The title is a bit of a misnomer. Mr. Ed, the talking horse of television fame, would not need a legal defense team. Mr. Ed could talk. Jasper the horse, however, can not talk. So when Jasper (or rather his owner) was sued by a former caretaker who alleged Jasper was a dangerous horse who attacked his caretaker unprovoked, Jasper needed lawyers. Fortunately for Jasper, he lived in Texas—and in Texas, according to a recent opinion from the Houston 14th Court of Appeals, mere “horse” play (bad pun intended) is not actionable thanks to the Texas Equine Act.
Jasper, in his early life, had been malnourished and presumably abused by a previous owner before the SPCA removed Jasper and brought him back to good health. In August of 2009, Jasper was rescued by Tisa McKim and brought to her stables.
Brenda Young often cared for horses at Jasper’s stable, and upon seeing an advertising flyer posted at the stable, Tisa agreed to pay Brenda each time she fed Jasper or cleaned his stall—$2.50 for the former, $3.00 for the latter. Brenda was given wide discretion in Jasper’s care. Tisa specified feeding instructions considering Jasper’s prior malnourishment, but other decisions were left to Brenda. On January 3rd, 2010, after caring for Jasper for three months, Brenda led Jasper to the paddock to feed him. During the walk, Brenda stopped to chat with another horse owner. Jasper grazed beside Brenda for a while—then suddenly and without warning, Jasper turned and kicked her.

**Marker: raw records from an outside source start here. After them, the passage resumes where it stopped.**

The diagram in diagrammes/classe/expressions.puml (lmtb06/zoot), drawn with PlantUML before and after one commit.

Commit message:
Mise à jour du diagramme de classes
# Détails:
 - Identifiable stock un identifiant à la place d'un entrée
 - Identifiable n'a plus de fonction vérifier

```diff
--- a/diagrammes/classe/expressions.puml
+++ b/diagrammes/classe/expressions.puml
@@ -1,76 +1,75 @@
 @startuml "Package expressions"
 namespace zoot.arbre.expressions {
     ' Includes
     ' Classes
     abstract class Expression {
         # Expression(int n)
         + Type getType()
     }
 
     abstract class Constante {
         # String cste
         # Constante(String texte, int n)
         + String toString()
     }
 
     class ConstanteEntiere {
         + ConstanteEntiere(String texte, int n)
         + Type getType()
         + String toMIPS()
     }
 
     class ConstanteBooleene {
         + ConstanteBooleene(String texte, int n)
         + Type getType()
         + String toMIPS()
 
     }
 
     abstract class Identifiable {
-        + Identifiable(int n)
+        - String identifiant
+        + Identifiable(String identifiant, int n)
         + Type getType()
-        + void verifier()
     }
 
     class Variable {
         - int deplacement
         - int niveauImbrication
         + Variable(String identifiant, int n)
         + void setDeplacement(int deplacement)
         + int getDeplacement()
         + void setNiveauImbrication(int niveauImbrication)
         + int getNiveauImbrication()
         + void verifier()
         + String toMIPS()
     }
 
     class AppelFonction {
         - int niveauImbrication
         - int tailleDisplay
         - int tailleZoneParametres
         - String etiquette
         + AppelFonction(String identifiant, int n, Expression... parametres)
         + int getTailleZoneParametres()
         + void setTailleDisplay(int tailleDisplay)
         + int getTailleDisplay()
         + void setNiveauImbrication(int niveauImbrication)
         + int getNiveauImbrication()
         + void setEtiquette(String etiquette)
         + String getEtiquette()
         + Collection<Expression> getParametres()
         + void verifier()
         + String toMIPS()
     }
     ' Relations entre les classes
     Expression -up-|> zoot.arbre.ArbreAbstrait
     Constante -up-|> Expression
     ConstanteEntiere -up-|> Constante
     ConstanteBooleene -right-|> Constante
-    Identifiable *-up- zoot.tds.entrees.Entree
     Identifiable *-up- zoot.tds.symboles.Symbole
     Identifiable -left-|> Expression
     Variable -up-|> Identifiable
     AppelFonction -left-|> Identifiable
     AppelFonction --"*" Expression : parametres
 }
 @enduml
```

Brenda sued Tisa for negligence. Tisa moved for summary judgment, arguing the Equine Act, Chapter 87 of the Texas Civil Practice and Remedies Code, shielded her from liability. The Act provides immunity for horse owners against all participants of equine activities due to the inherent risk of equine activities. The trial court agreed that Tisa was immune under the Act and granted her summary judgment motion. Brenda appealed.

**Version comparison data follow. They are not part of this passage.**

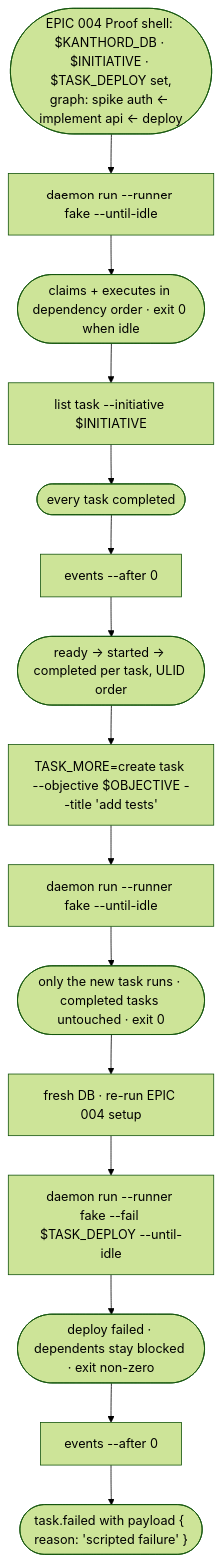
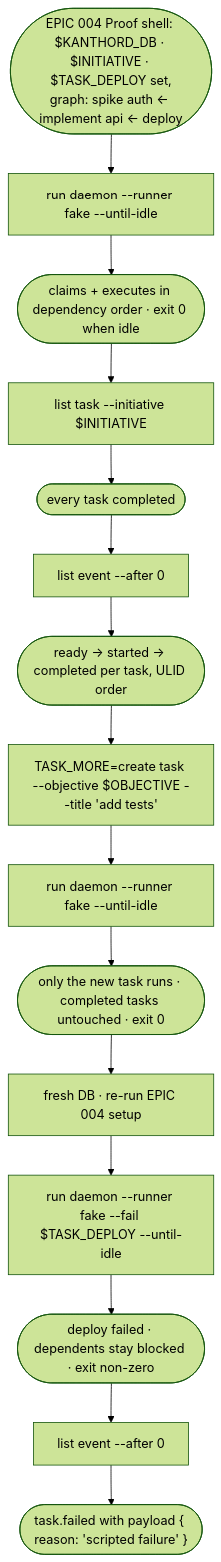
One commit to kanthorlabs/kanthord changed the second of 4 diagrams in docs/flowchart/005.md. Above: the diagram before and after it, drawn with Mermaid (forest theme). The commit also changed other lines of this file and 8 other files, not shown here.

First line of the commit message:
feat(epic-007.2): complete cutover — architecture test + delete legacy router

````diff
--- a/docs/flowchart/005.md
+++ b/docs/flowchart/005.md
@@ -99,17 +99,17 @@
 ```mermaid
 flowchart TD
-    START(["EPIC 004 Proof shell: $KANTHORD_DB · $INITIATIVE · $TASK_DEPLOY set,<br/>graph: spike auth ← implement api ← deploy"]) --> D1["daemon run --runner fake --until-idle"]
+    START(["EPIC 004 Proof shell: $KANTHORD_DB · $INITIATIVE · $TASK_DEPLOY set,<br/>graph: spike auth ← implement api ← deploy"]) --> D1["run daemon --runner fake --until-idle"]
     D1 --> D1O(["claims + executes in dependency order · exit 0 when idle"])
     D1O --> L1["list task --initiative $INITIATIVE"]
     L1 --> L1O(["every task completed"])
-    L1O --> EV["events --after 0"]
+    L1O --> EV["list event --after 0"]
     EV --> EVO(["ready → started → completed per task, ULID order"])
     EVO --> MORE["TASK_MORE=create task --objective $OBJECTIVE --title 'add tests'"]
-    MORE --> D2["daemon run --runner fake --until-idle"]
+    MORE --> D2["run daemon --runner fake --until-idle"]
     D2 --> D2O(["only the new task runs · completed tasks untouched · exit 0"])
     D2O --> FRESH["fresh DB · re-run EPIC 004 setup"]
-    FRESH --> D3["daemon run --runner fake --fail $TASK_DEPLOY --until-idle"]
+    FRESH --> D3["run daemon --runner fake --fail $TASK_DEPLOY --until-idle"]
     D3 --> D3O(["deploy failed · dependents stay blocked · exit non-zero"])
-    D3O --> EV2["events --after 0"]
+    D3O --> EV2["list event --after 0"]
     EV2 --> EV2O(["task.failed with payload { reason: 'scripted failure' }"])
 ```
````
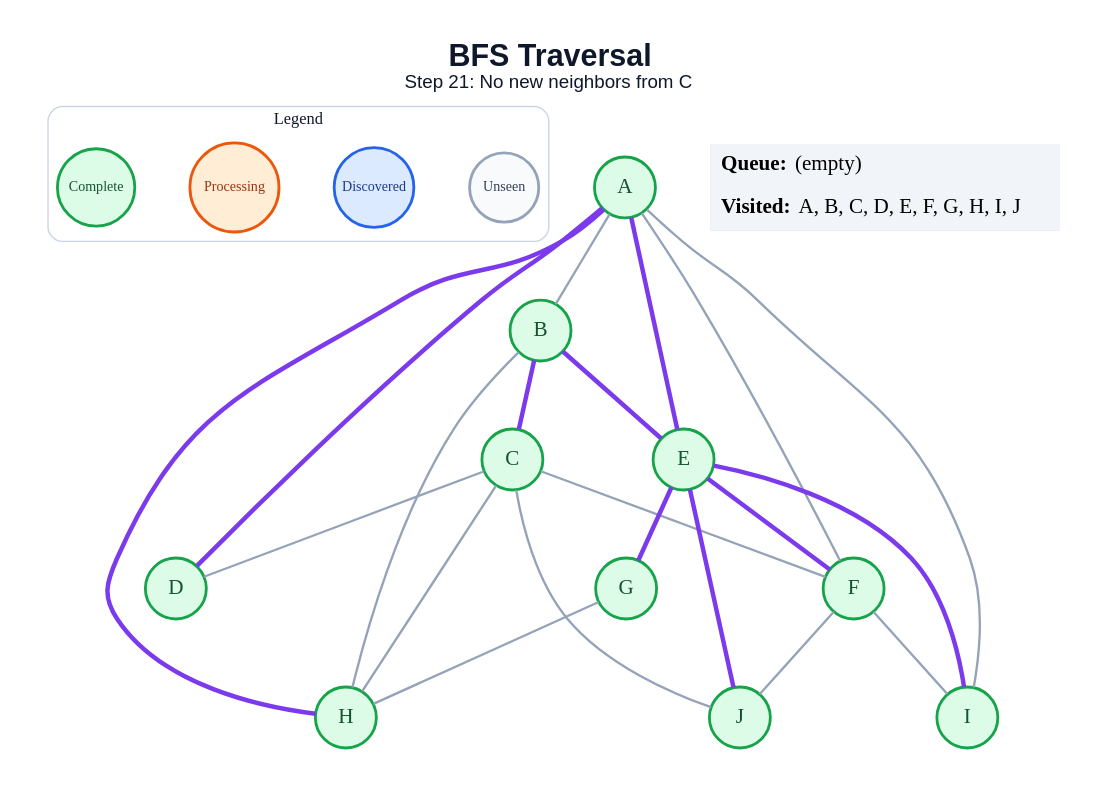
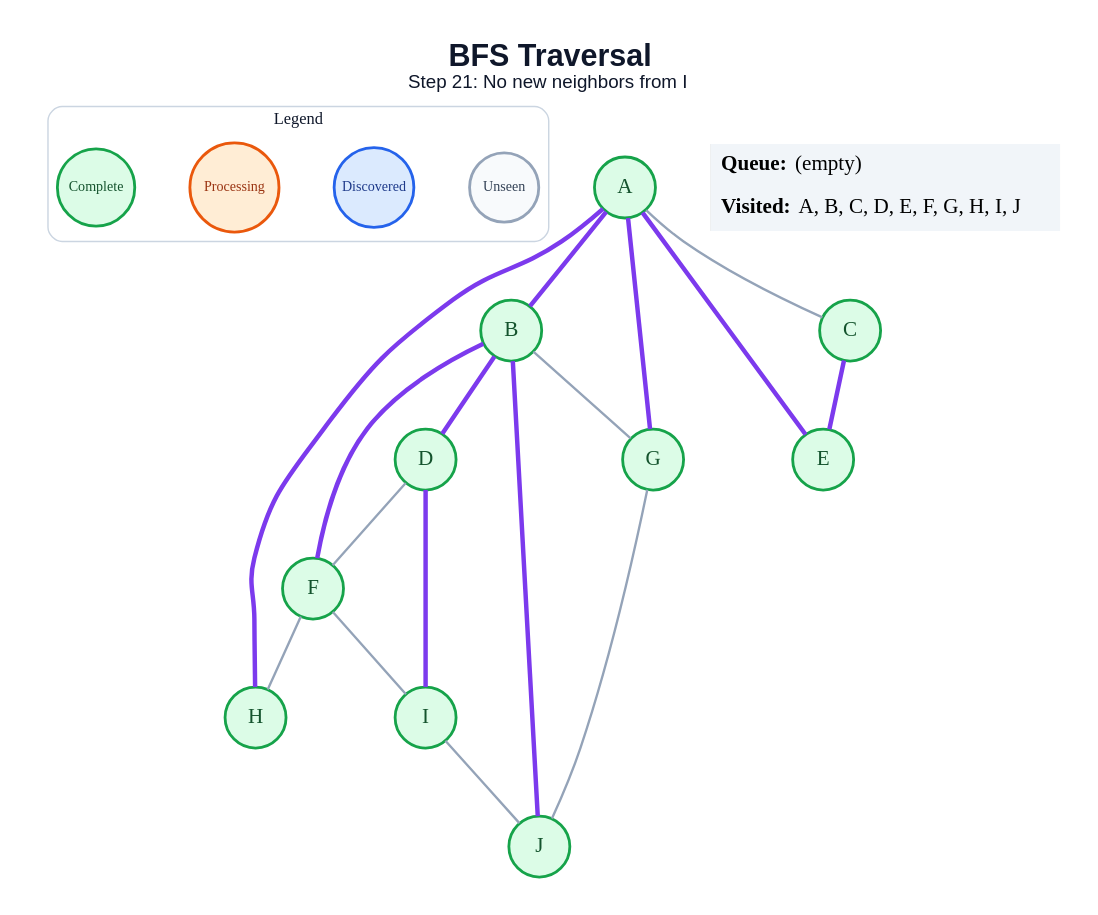
One commit to amanghodawala9/ai-slop changed the diagram in generated/specific-node/bfs/step_21.dot. Above: the diagram before and after it, drawn with Graphviz. The commit also changed 178 other files, not shown here.

```diff
--- a/generated/specific-node/bfs/step_21.dot
+++ b/generated/specific-node/bfs/step_21.dot
@@ -1,49 +1,45 @@
 graph traversal {
   graph [layout=dot, rankdir=TB, bgcolor="#FFFFFF", pad="0.35", nodesep="0.65", ranksep="0.8", fontname="Arial"];
   node [shape=circle, style="filled", fontname="Arial Bold", fontsize=18, width=0.72, fixedsize=true, penwidth=2.4];
   edge [color="#94A3B8", penwidth=2.0];
-  label=<<B>BFS Traversal</B><BR/><FONT POINT-SIZE="16">Step 21: No new neighbors from C</FONT>>; labelloc="t"; fontsize=26; fontname="Arial"; fontcolor="#0F172A";
+  label=<<B>BFS Traversal</B><BR/><FONT POINT-SIZE="16">Step 21: No new neighbors from I</FONT>>; labelloc="t"; fontsize=26; fontname="Arial"; fontcolor="#0F172A";
   subgraph cluster_legend { label="Legend"; color="#CBD5E1"; penwidth=1.2; style="rounded"; fontsize=14; fontname="Arial Bold";
     key_unseen [label="Unseen", fillcolor="#F8FAFC", color="#94A3B8", fontcolor="#334155", fontsize=12, width=0.82];
     key_frontier [label="Discovered", fillcolor="#DBEAFE", color="#2563EB", fontcolor="#1E3A8A", fontsize=12, width=0.95];
     key_current [label="Processing", fillcolor="#FFEDD5", color="#EA580C", fontcolor="#9A3412", fontsize=12, width=1.05];
     key_done [label="Complete", fillcolor="#DCFCE7", color="#16A34A", fontcolor="#14532D", fontsize=12, width=0.92];
     { rank=same; key_unseen; key_frontier; key_current; key_done; }
   }
   A [fillcolor="#DCFCE7", color="#16A34A", fontcolor="#14532D"];
   B [fillcolor="#DCFCE7", color="#16A34A", fontcolor="#14532D"];
   C [fillcolor="#DCFCE7", color="#16A34A", fontcolor="#14532D"];
   D [fillcolor="#DCFCE7", color="#16A34A", fontcolor="#14532D"];
   E [fillcolor="#DCFCE7", color="#16A34A", fontcolor="#14532D"];
   F [fillcolor="#DCFCE7", color="#16A34A", fontcolor="#14532D"];
   G [fillcolor="#DCFCE7", color="#16A34A", fontcolor="#14532D"];
   H [fillcolor="#DCFCE7", color="#16A34A", fontcolor="#14532D"];
   I [fillcolor="#DCFCE7", color="#16A34A", fontcolor="#14532D"];
   J [fillcolor="#DCFCE7", color="#16A34A", fontcolor="#14532D"];
-  A -- B;
-  A -- D [color="#7C3AED", penwidth=3.8];
+  A -- B [color="#7C3AED", penwidth=3.8];
+  A -- C;
   A -- E [color="#7C3AED", penwidth=3.8];
-  A -- F;
+  A -- G [color="#7C3AED", penwidth=3.8];
   A -- H [color="#7C3AED", penwidth=3.8];
-  A -- I;
-  B -- C [color="#7C3AED", penwidth=3.8];
-  B -- E [color="#7C3AED", penwidth=3.8];
-  B -- H;
-  C -- D;
-  C -- F;
-  C -- H;
-  C -- J;
-  E -- F [color="#7C3AED", penwidth=3.8];
-  E -- G [color="#7C3AED", penwidth=3.8];
-  E -- I [color="#7C3AED", penwidth=3.8];
-  E -- J [color="#7C3AED", penwidth=3.8];
+  B -- D [color="#7C3AED", penwidth=3.8];
+  B -- F [color="#7C3AED", penwidth=3.8];
+  B -- G;
+  B -- J [color="#7C3AED", penwidth=3.8];
+  C -- E [color="#7C3AED", penwidth=3.8];
+  D -- F;
+  D -- I [color="#7C3AED", penwidth=3.8];
+  F -- H;
   F -- I;
-  F -- J;
-  G -- H;
+  G -- J;
+  I -- J;
   status [shape=plain, fixedsize=false, width=0, height=0, margin=0, label=<
     <TABLE BORDER="0" CELLBORDER="0" CELLPADDING="7" BGCOLOR="#F1F5F9">
       <TR><TD ALIGN="LEFT"><B>Queue:</B> (empty)</TD></TR>
       <TR><TD ALIGN="LEFT"><B>Visited:</B> A, B, C, D, E, F, G, H, I, J</TD></TR>
     </TABLE>
   >];
 }
```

On appeal, Brenda claimed the Equine Act only shielded equine sponsors of tourists and other consumers of equine activities from liability. The 14th Court of Appeals did not agree. The Court reasoned that the statute applied to all participants of equine activities, and that leading a horse to a paddock for feeding is an equine activity. Accordingly, Tisa was not liable for Brenda’s injuries resulting from her participation in an equine activity.
Brenda argued alternatively that because Tisa did not warn her that Jasper was an adopted, previously mistreated animal, Tisa willfully disregarded Brenda’s safety and the Equine Act did not offer immunity. Summary judgment evidence showed that mistreated horses may experience “flashbacks” of their mistreatment and may act unpredictable. But the Court held that the evidence was insufficient to create a fact issue because there was no explanation as to what exactly a “horse flashback” is. Nor was there an explanation why someone who held themselves out as qualified to care for horses needed warning of previous malnourishment or the danger of standing behind a horse. Finally, evidence showed Jasper to be well-behaved and “gentlemanly.” The Court held that immunity under the Equine Act still applied, even to rescue horses.
Fortunately for “Gentlemanly” Jasper, the Equine Act continues to provide horse owners with a shield from liability, ensuring that people like Tisa McKim will not be punished for rescuing and caring for abandoned and mistreated animals like Jasper. And for caretakers of horses, one would be wise to remember the immortal words of Christopher Stone: “Horses are uncomfortable in the middle and dangerous at both ends.”
The full opinion can be found at Young v. McKim, 373 S.W.3d 776 (Tex. App.—Houston [14th Dist.] 2012, pet. denied).